Exercise objective -
Looking through the entries, count each line where the string "codes" occurs, and write only the total.

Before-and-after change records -
.....

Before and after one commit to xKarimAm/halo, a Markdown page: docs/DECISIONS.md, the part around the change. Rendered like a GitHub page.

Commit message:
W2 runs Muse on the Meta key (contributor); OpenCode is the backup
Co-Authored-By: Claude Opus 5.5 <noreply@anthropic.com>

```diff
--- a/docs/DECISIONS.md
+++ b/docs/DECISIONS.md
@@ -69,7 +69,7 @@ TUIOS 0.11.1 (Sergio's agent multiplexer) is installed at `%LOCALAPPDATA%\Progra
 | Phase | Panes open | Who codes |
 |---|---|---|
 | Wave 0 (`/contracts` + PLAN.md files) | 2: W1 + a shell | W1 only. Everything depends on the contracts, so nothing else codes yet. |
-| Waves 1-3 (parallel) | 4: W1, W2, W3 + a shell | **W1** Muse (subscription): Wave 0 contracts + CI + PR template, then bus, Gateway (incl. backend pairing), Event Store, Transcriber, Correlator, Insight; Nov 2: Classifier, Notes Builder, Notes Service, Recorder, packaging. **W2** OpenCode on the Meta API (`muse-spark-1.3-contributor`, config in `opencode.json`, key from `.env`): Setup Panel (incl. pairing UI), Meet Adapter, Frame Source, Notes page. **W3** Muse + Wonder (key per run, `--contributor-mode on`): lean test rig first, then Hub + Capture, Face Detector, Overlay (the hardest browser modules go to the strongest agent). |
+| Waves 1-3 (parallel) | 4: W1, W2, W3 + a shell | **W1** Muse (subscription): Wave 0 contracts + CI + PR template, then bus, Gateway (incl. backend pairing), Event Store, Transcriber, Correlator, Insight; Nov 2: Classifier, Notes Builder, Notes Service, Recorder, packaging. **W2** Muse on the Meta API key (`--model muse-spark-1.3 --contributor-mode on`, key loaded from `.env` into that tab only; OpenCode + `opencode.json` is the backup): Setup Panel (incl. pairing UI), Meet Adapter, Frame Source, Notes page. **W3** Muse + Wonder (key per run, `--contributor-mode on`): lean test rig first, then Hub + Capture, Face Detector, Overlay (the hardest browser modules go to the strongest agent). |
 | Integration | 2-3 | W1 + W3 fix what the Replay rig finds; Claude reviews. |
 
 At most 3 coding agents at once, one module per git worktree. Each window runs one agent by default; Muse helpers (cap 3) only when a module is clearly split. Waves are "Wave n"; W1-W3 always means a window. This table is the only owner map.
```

.....

Task answer -
2